Named after an obscure track by The Small Faces, this band, along with King Crimson, planted the seeds of the Progressive Rock movement, paving the way for Yes, Genesis, Renaissance, and all of the various and sundry “Art Rock” bands from the 1970’s on. Keyboardist Keith Emerson, bassist/singer Lee Jackson, guitarist Davy O’List, and drummer Brian “Blinky” Davison were the back-up band for British soul singer P.P. Arnold. When they got their own time in the studio, they created a unique synthesis of Blues, Bebop, and (of all things) Classical, from Bach to Sibelius to lovely Ludwig Van, all wrapped up in the psychedelia of the times.
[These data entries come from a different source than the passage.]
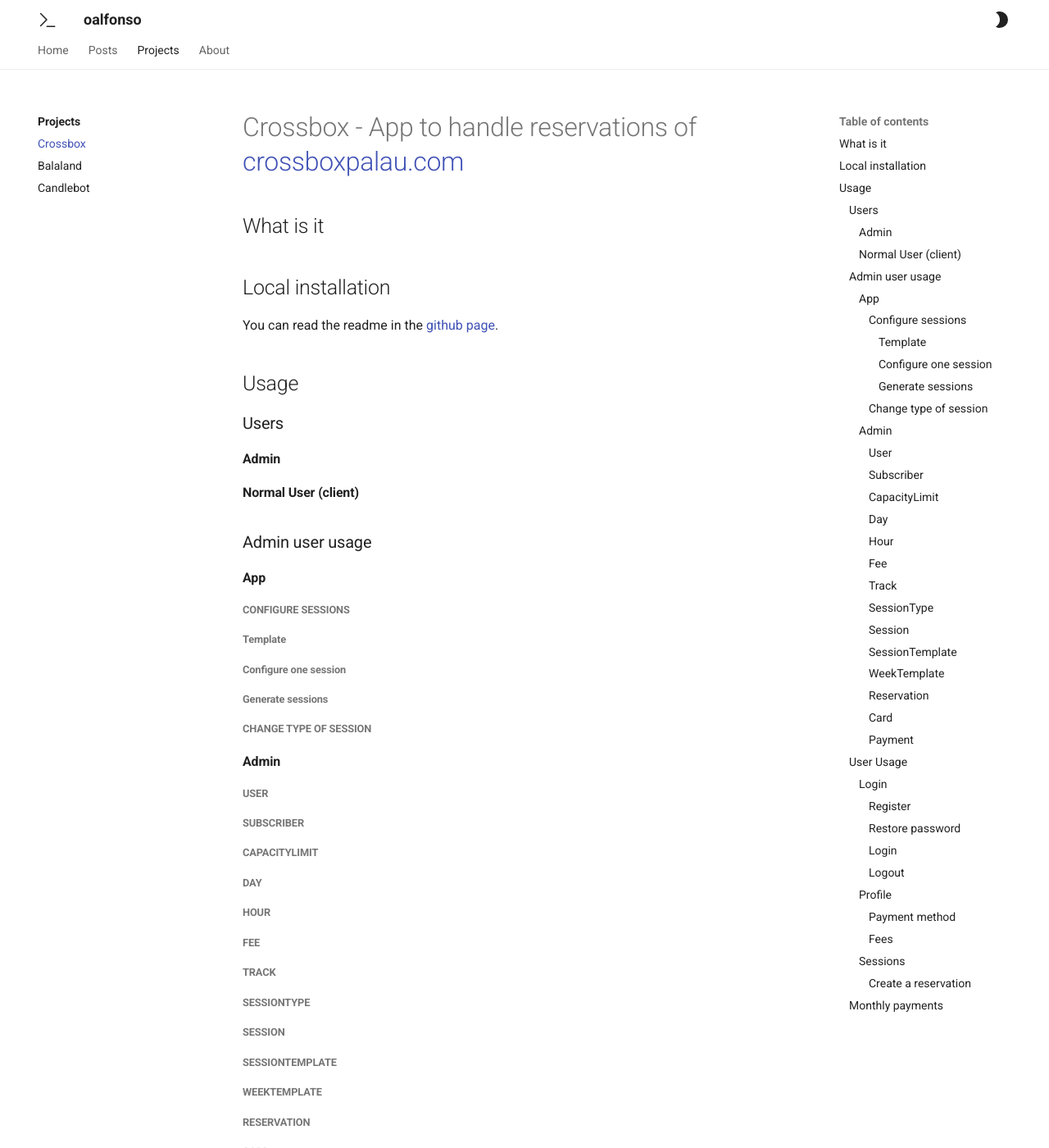
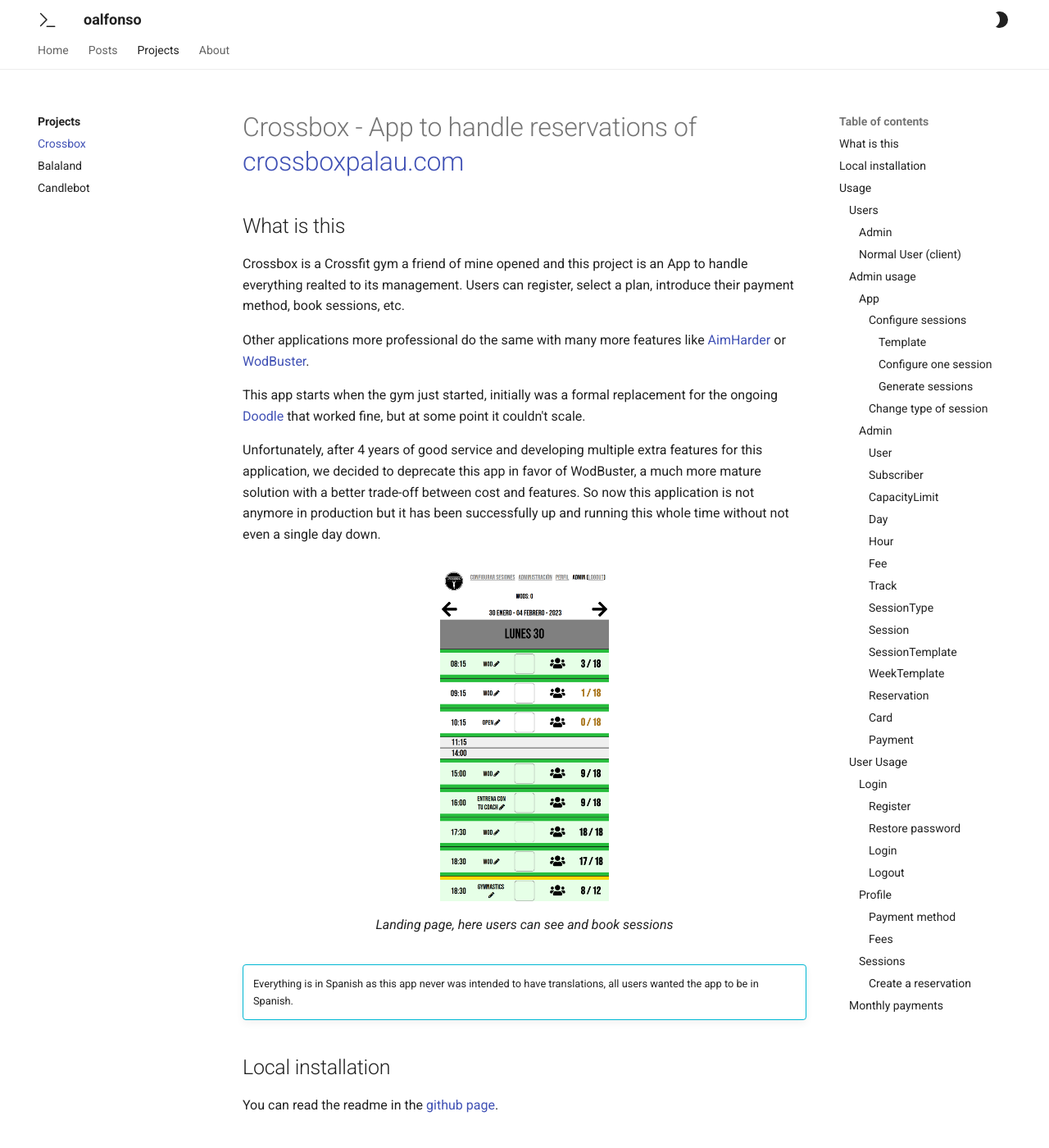
Before and after one commit to oalfonso-o/mkdocs, an MkDocs documentation site: the page built from docs/projects/crossbox.md, in a window 1280 px wide and 1400 px high. Shown: the whole window at 82% size. Built offline with MkDocs 1.6.1 and Material for MkDocs 9.7.7, drawn with Linux system fonts in a browser that asks for light colours; some of the changed text lies outside the part shown.

Commit message:
Start filling the points of Crossbox index

```diff
--- a/docs/projects/crossbox.md
+++ b/docs/projects/crossbox.md
@@ -1,7 +1,24 @@
 # Crossbox - App to handle reservations of [crossboxpalau.com](https://www.crossboxpalau.com)
 
 
-## What is it
+## What is this
+Crossbox is a Crossfit gym a friend of mine opened and this project is an App to handle everything realted to its management.
+Users can register, select a plan, introduce their payment method, book sessions, etc.
+
+Other applications more professional do the same with many more features like [AimHarder](https://aimharder.com/?lang=en) or [WodBuster](https://wodbuster.com/).
+
+This app starts when the gym just started, initially was a formal replacement for the ongoing [Doodle](https://doodle.com/en/) that worked fine, but at some point it couldn't scale.
+
+Unfortunately, after 4 years of good service and developing multiple extra features for this application, we decided to deprecate this app in favor of WodBuster, a much more mature solution with a better trade-off between cost and features. So now this application is not anymore in production but it has been successfully up and running this whole time without not even a single day down.
+
+<figure markdown>
+  ![Landing page](../assets/crossbox_landing.png){: .center loading=lazy width=30% }
+  <figcaption>Landing page, here users can see and book sessions</figcaption>
+</figure>
+
+!!! info ""
+
+    Everything is in Spanish as this app never was intended to have translations, all users wanted the app to be in Spanish.
 
 ## Local installation
 
@@ -10,15 +27,48 @@ You can read the readme in the [github page](https://github.com/oalfonso-o/cross
 ## Usage
 ### Users
 #### Admin
+Admins are Django admin users who can access everything, define the week session templates, the price of the sessions, etc. Manage everything, like a typical admin, nothing special.
+
 #### Normal User (client)
-### Admin user usage
+This is what you have when you register as a new client.
+
+### Admin usage
 #### App
+In order to facilitate the creation of sessions with the different conditions that a session can have, there are multiple models and view that are implemented to make this weekly process a bit more smooth and fast.
 ##### Configure sessions
+The main idea here was to generate templates with all the sessions for a week and then being able to apply these templates to the upcoming weeks ondemand, because with pandemic and other factors there was a need to changing the sessions from one week to the other.
 ###### Template
+First we have to create a template from the Admin page, in the Week Template view. In the admin page we will see it empty and now we have to go to the view of the app to configure it.
 ###### Configure one session
+At the top of the landing page we can see a button called "Configure Sessions", we click there and then we have our week view with a selector of week templates. We pick our template and then we are free to start configuring it.
+
+<figure markdown>
+  ![Configure Sessions view](../assets/crossbox_conf_sessions.png){: .center loading=lazy width=30% }
+  <figcaption>Configure Sessions view</figcaption>
+</figure>
+
+Here we can configure sessions by each day/hour that we have created in our Admin page. If you can't see any day/hour you need to go to the admin page and create the days/hours that the gym is going to offer sessions.
+
+If we focus on one session we see this:
+![Single session](../assets/crossbox_conf_sessions_one_session.png){: .center loading=lazy width=30% }
+A session has:
+
+- Day: this can't be selected, the sessions are generated by the permutation of days/hours
+- Hour: the same as Day
+- Active: We can activate or deactivate those sessions that we want to create with this template. It's controlled with the little check (*:material-check:*) at the bottom. When active it passes to be  <span style="color:#0fd90f">**green**</span> and the cell changes it's color to <span style="background-color:blanchedalmond">blanchedalmond</span>
+- Mornings Discount: it's that checkbox with a dollar emoji (:material-currency-usd:). This is used to flag those sessions that belong to the "morning users plan". They pay a bit less monthly but they can't go to the afternoon sessions, only the ones in the morning which are less crowded.
+- Session type: It's where it says "WOD", sessions can have different types of trainings and that's informed to the users with this field.
+- Session capactiy: The minimum and maximum amount of users registered for that session. Less than that number means that session is not going to be done, and once reached the limit nobody else can join. The upper limit doesn't need to be explained but the bottom limit is to avoid doing sessions for not enough people that doesn't generate enough profit.
+
 ###### Generate sessions
 ##### Change type of session
 #### Admin
+Django admin view:
+<figure markdown>
+  ![Admin view](../assets/crossbox_admin.png){: .center loading=lazy width=30% }
+  <figcaption>Admin view</figcaption>
+</figure>
+
 ##### User
 ##### Subscriber
 ##### CapacityLimit
--- a/docs/stylesheets/extra.css
+++ b/docs/stylesheets/extra.css
@@ -31,3 +31,8 @@
 }
 red { color: Red }
 green { color: Green }
+
+.center {
+    display: block;
+    margin: 0 auto;
+}
--- a/mkdocs.yml
+++ b/mkdocs.yml
@@ -84,6 +84,9 @@ markdown_extensions:
         - name: mermaid
           class: mermaid
           format: !!python/name:pymdownx.superfences.fence_code_format
+  - pymdownx.emoji:
+      emoji_index: !!python/name:materialx.emoji.twemoji
+      emoji_generator: !!python/name:materialx.emoji.to_svg
 extra:
   social:
     - icon: octicons/mail-24
```
Also changed, not shown: docs/assets/crossbox_admin.png (added), docs/assets/crossbox_conf_sessions.png (added), docs/assets/crossbox_conf_sessions_one_session.png (added), docs/assets/crossbox_landing.png (added).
The Nice were an immediate success in the U.K., but even after four amazing albums, they failed to catch on in the United States. Not satisfied with a niche audience, Emerson left the band, to join ex-Crimson vocalist Greg Lake and former Atomic Rooster drummer Carl Palmer in creating another new genre: Arena Rock. Jackson and Davison continued, briefly but impressively, with a new keyboardist of similar bent (Patrick Moraz, later of Yes and The Moody Blues) in a similar band, which they called Refugee, in kind deference to the fact that The Nice without Emerson was simply not The Nice.

In a happy postscript for the fans, The Nice reformed for a U.K. concert tour in 2002, garnering much acclaim and encouragement, and spawning a fabulous triple disc live album. As far as new studio material is concerned, well, some of us are waiting very impatiently.